■ **WHAT IS NEEDED**: Restate all the lines below word for word, but omit the pictures.

******

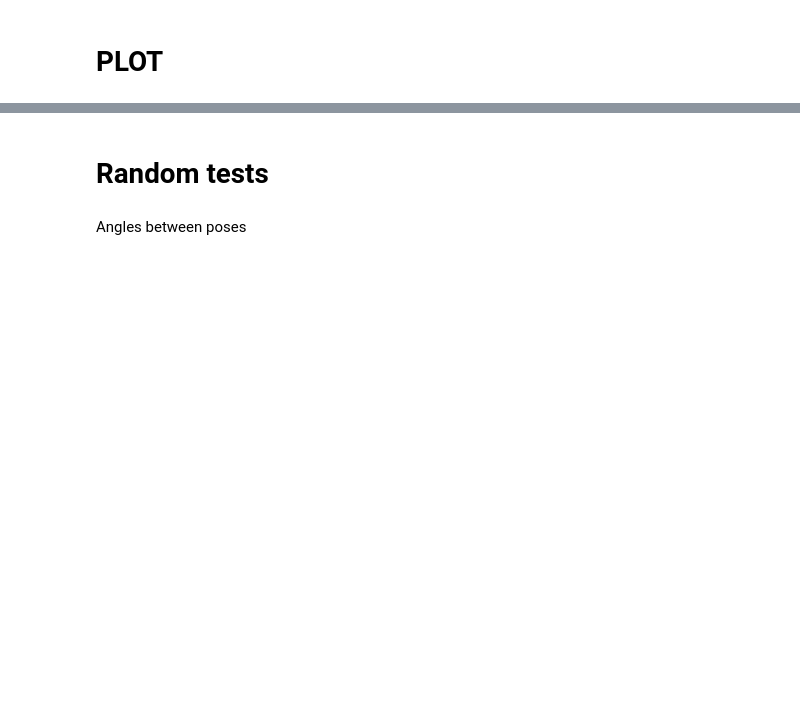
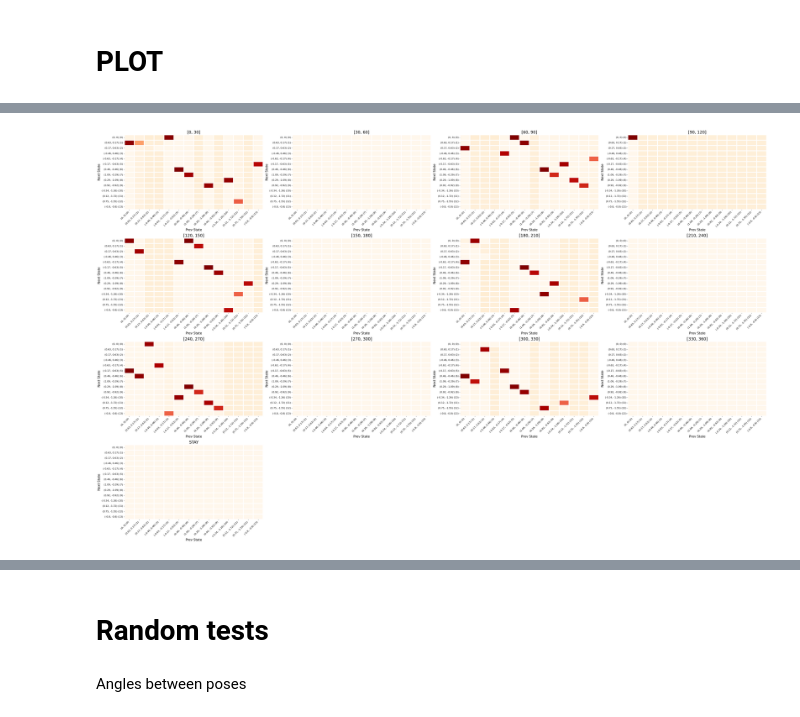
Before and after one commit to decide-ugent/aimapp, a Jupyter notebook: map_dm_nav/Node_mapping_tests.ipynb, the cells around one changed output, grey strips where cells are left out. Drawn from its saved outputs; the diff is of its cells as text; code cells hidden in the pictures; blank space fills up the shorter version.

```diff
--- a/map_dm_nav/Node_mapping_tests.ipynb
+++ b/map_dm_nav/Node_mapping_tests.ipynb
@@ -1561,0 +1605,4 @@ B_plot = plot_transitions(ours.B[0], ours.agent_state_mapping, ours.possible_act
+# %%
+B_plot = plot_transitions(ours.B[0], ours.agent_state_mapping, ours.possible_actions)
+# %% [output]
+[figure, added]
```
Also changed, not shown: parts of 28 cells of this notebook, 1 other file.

******

■ **SOLUTION FOR THIS TASK**:
Before and after one commit to decide-ugent/aimapp, a Jupyter notebook: map_dm_nav/Node_mapping_tests.ipynb, the cells around one changed output, grey strips where cells are left out. Drawn from its saved outputs; the diff is of its cells as text; code cells hidden in the pictures; blank space fills up the shorter version.

```diff
--- a/map_dm_nav/Node_mapping_tests.ipynb
+++ b/map_dm_nav/Node_mapping_tests.ipynb
@@ -1561,0 +1605,4 @@ B_plot = plot_transitions(ours.B[0], ours.agent_state_mapping, ours.possible_act
+# %%
+B_plot = plot_transitions(ours.B[0], ours.agent_state_mapping, ours.possible_actions)
+# %% [output]
+[figure, added]
```
Also changed, not shown: parts of 28 cells of this notebook, 1 other file.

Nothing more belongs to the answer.